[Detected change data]

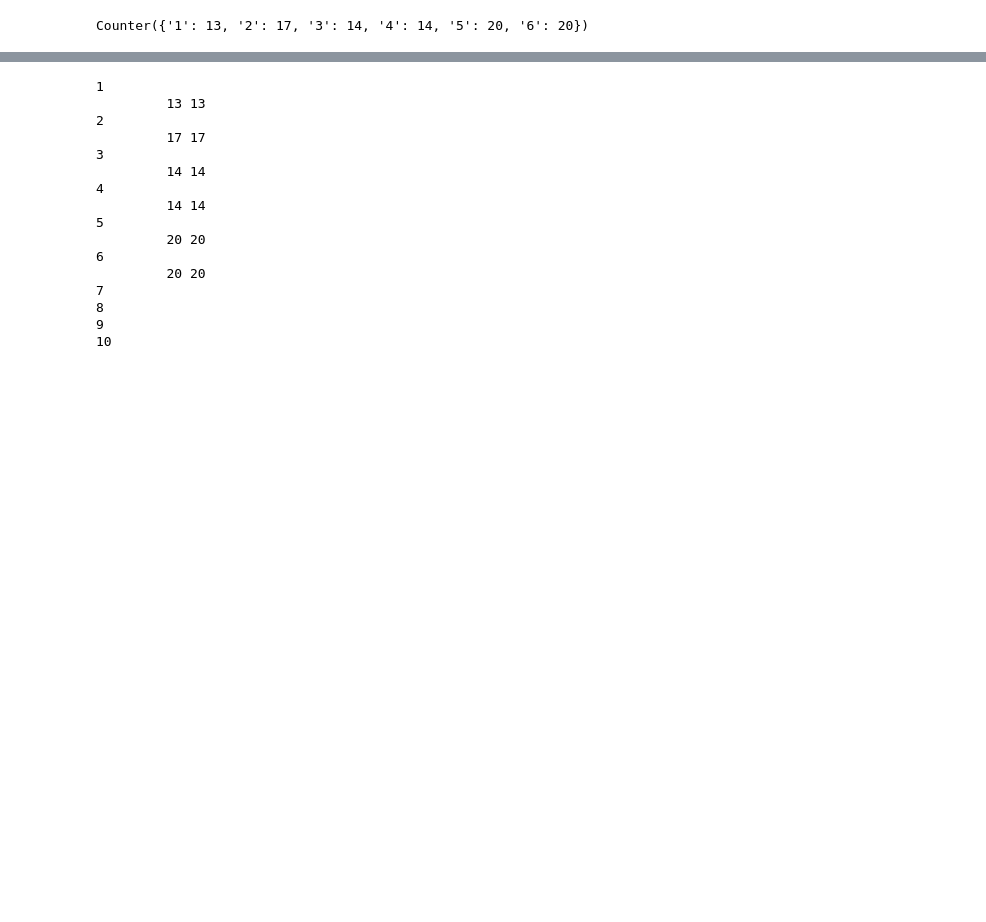
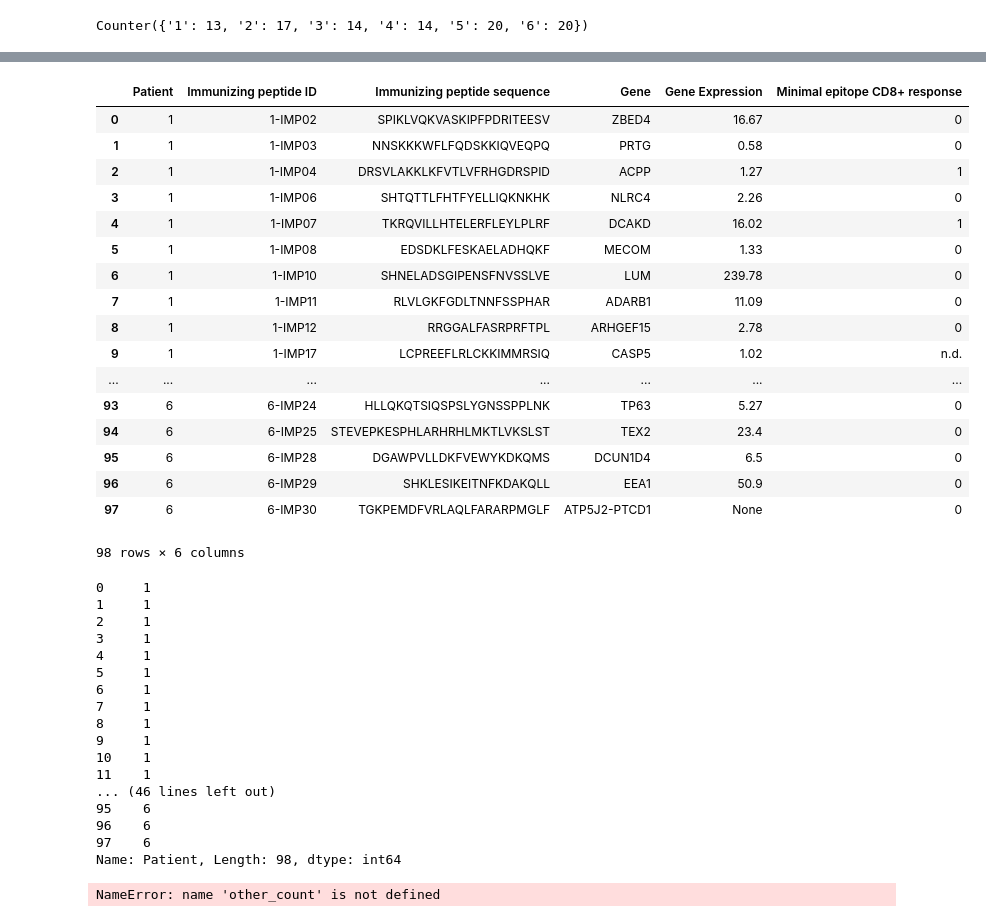
Before and after one commit to openvax/ott-wu-2017-data, a Jupyter notebook: Collect immunizing peptides from Supp 4.ipynb, the cells around one changed output, grey strips where cells are left out. Drawn from its saved outputs; the diff is of its cells as text; code cells hidden in the pictures; blank space fills up the shorter version.

```diff
--- a/Collect immunizing peptides from Supp 4.ipynb
+++ b/Collect immunizing peptides from Supp 4.ipynb
@@ -28,25 +101,46 @@ df_counts = pd.read_csv("Supplemental information 3.csv")
+# %%
+df_immunizing_peptides = pd.read_csv("immunizing-peptides.csv");
+df_immunizing_peptides
+# %% [output]
+|  | Patient | Immunizing peptide ID | Immunizing peptide sequence | Gene | Gene Expression | Minimal epitope CD8+ response |
+| 0 | 1 | 1-IMP02 | SPIKLVQKVASKIPFPDRITEESV | ZBED4 | 16.67 | 0 |
+| 1 | 1 | 1-IMP03 | NNSKKKWFLFQDSKKIQVEQPQ | PRTG | 0.58 | 0 |
+| 2 | 1 | 1-IMP04 | DRSVLAKKLKFVTLVFRHGDRSPID | ACPP | 1.27 | 1 |
+| 3 | 1 | 1-IMP06 | SHTQTTLFHTFYELLIQKNKHK | NLRC4 | 2.26 | 0 |
+| 4 | 1 | 1-IMP07 | TKRQVILLHTELERFLEYLPLRF | DCAKD | 16.02 | 1 |
+| 5 | 1 | 1-IMP08 | EDSDKLFESKAELADHQKF | MECOM | 1.33 | 0 |
+| 6 | 1 | 1-IMP10 | SHNELADSGIPENSFNVSSLVE | LUM | 239.78 | 0 |
+| 7 | 1 | 1-IMP11 | RLVLGKFGDLTNNFSSPHAR | ADARB1 | 11.09 | 0 |
+| 8 | 1 | 1-IMP12 | RRGGALFASRPRFTPL | ARHGEF15 | 2.78 | 0 |
+| 9 | 1 | 1-IMP17 | LCPREEFLRLCKKIMMRSIQ | CASP5 | 1.02 | n.d. |
+| ... | ... | ... | ... | ... | ... | ... |
+| 93 | 6 | 6-IMP24 | HLLQKQTSIQSPSLYGNSSPPLNK | TP63 | 5.27 | 0 |
+| 94 | 6 | 6-IMP25 | STEVEPKESPHLARHRHLMKTLVKSLST | TEX2 | 23.4 | 0 |
+| 95 | 6 | 6-IMP28 | DGAWPVLLDKFVEWYKDKQMS | DCUN1D4 | 6.5 | 0 |
+| 96 | 6 | 6-IMP29 | SHKLESIKEITNFKDAKQLL | EEA1 | 50.9 | 0 |
+| 97 | 6 | 6-IMP30 | TGKPEMDFVRLAQLFARARPMGLF | ATP5J2-PTCD1 | None | 0 |
+98 rows × 6 columns
 # %%
 # do the counts for each patient match our expections?
 for (patient, count) in zip(df_counts["Patient"], df_counts["Number of peptides included in vaccine"]):
-    patient = str(patient)
-    print(patient)
-    if patient in supp4_counts:
-        print("\t %d %d" % (supp4_counts[patient], int(count)))
-        assert supp4_counts[patient] == int(count)
+    print((df_immunizing_peptides["Patient"]))
+    print("\t %s %d %d" % (patient, other_count, int(count)))
 # %% [output]
-1
-         13 13
-2
-         17 17
-3
-         14 14
-4
-         14 14
-5
-         20 20
-6
-         20 20
-7
-8
-9
-10
+0     1
+1     1
+2     1
+3     1
+4     1
+5     1
+6     1
+7     1
+8     1
+9     1
+10    1
+11    1
+... (46 lines left out)
+95    6
+96    6
+97    6
+Name: Patient, Length: 98, dtype: int64
+NameError: name 'other_count' is not defined
```
Also changed, not shown: parts of 10 cells of this notebook, 2 other files.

EXERCISE OBJECTIVE ->
All lines above with the word "Collect" need to be reported.

ANSWER FOR THE TASK ->
Before and after one commit to openvax/ott-wu-2017-data, a Jupyter notebook: Collect immunizing peptides from Supp 4.ipynb, the cells around one changed output, grey strips where cells are left out. Drawn from its saved outputs; the diff is of its cells as text; code cells hidden in the pictures; blank space fills up the shorter version.
--- a/Collect immunizing peptides from Supp 4.ipynb
+++ b/Collect immunizing peptides from Supp 4.ipynb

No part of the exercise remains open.